Study discovers how some single-cell organisms control microbiomes
Large swaths of single-celled eukaryotes, non-bacterial single-cell organisms like microalgae, fungi or mold, can control microbiomes (a collection of tiny microbes, mostly bacteria) by secreting unusual small molecules around their cells, maintaining host survival and ecological success, according to a new study by NYU Abu Dhabi (NYUAD) Assistant Professor of Biology Shady Amin.
Research in the past decade has shown that most eukaryotes need microbiomes to survive. While we understand how large eukaryotes, like humans, corals and plants, control their microbiomes, scientists do not know how single-celled eukaryotes, like microalgae, do so.
In humans, microbiomes can influence digestion, physical features, weight, susceptibility to disease, and even mental health. In corals, microbiomes sustain corals and enable them to withstand environmental change. In trees, microbiomes provide essential nutrients that enable forests and agricultural crops to grow. In microalgae, these microbiomes provide vitamins and other nutrients that keep microalgae alive.
In the paper, "Diatom Modulation of Select Bacteria Through Use of Two Unique Secondary Metabolites," published in the Proceedings of the National Academy of Sciences (PNAS), researchers from NYUAD and other institutions, found that single-celled eukaryotes can control the behavior and growth of microbiomes by promoting beneficial microbes while preventing bad (parasitic) microbes from coming close, enabling scientists to understand how organisms like microalgae control bacteria around them.

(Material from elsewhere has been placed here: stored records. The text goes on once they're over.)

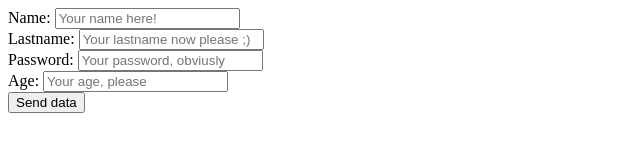
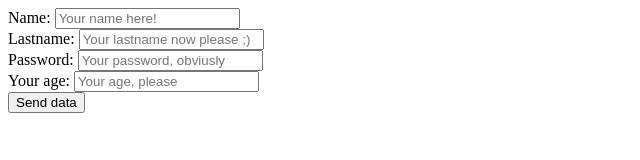
Before and after one commit to jchurin/bootcamp-lenio-tmp, a plain HTML site: page index.html in a window 1280 px wide. Shown: the full height of the page, 0-640 px from the left. Drawn offline with Linux system fonts and the light colour scheme.

Commit message:
fix: change input age label

```diff
--- a/index.html
+++ b/index.html
@@ -11,7 +11,7 @@
       <input type="text" placeholder="Your lastname now please ;)" name="lastname"/><br>
       <label for="password">Password:</label>
       <input type="password" placeholder="Your password, obviusly" name="password"/><br>
-      <label for="age">Age:</label>
+      <label for="age">Your age:</label>
       <input type="text" placeholder="Your age, please" name="age"/><br>
       <input type="submit" value="Send data"/>
     </form>
```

The findings will enable scientists to predict how climate change will impact fisheries and atmospheric gas composition because single-celled eukaryotes in the oceans are responsible for a significant fraction of oxygen production on Earth and support the marine food web, including the fish and corals. The findings will also help expand scientists' understanding of evolution since single-celled eukaryotes constitute a significant fraction of life on earth.
"The discovery that a cryptic chemical language enables some single-celled eukaryotes to manipulate bacterial behavior is significant since most eukaryotes on Earth are single-celled and many are essential for our survival, " said Amin.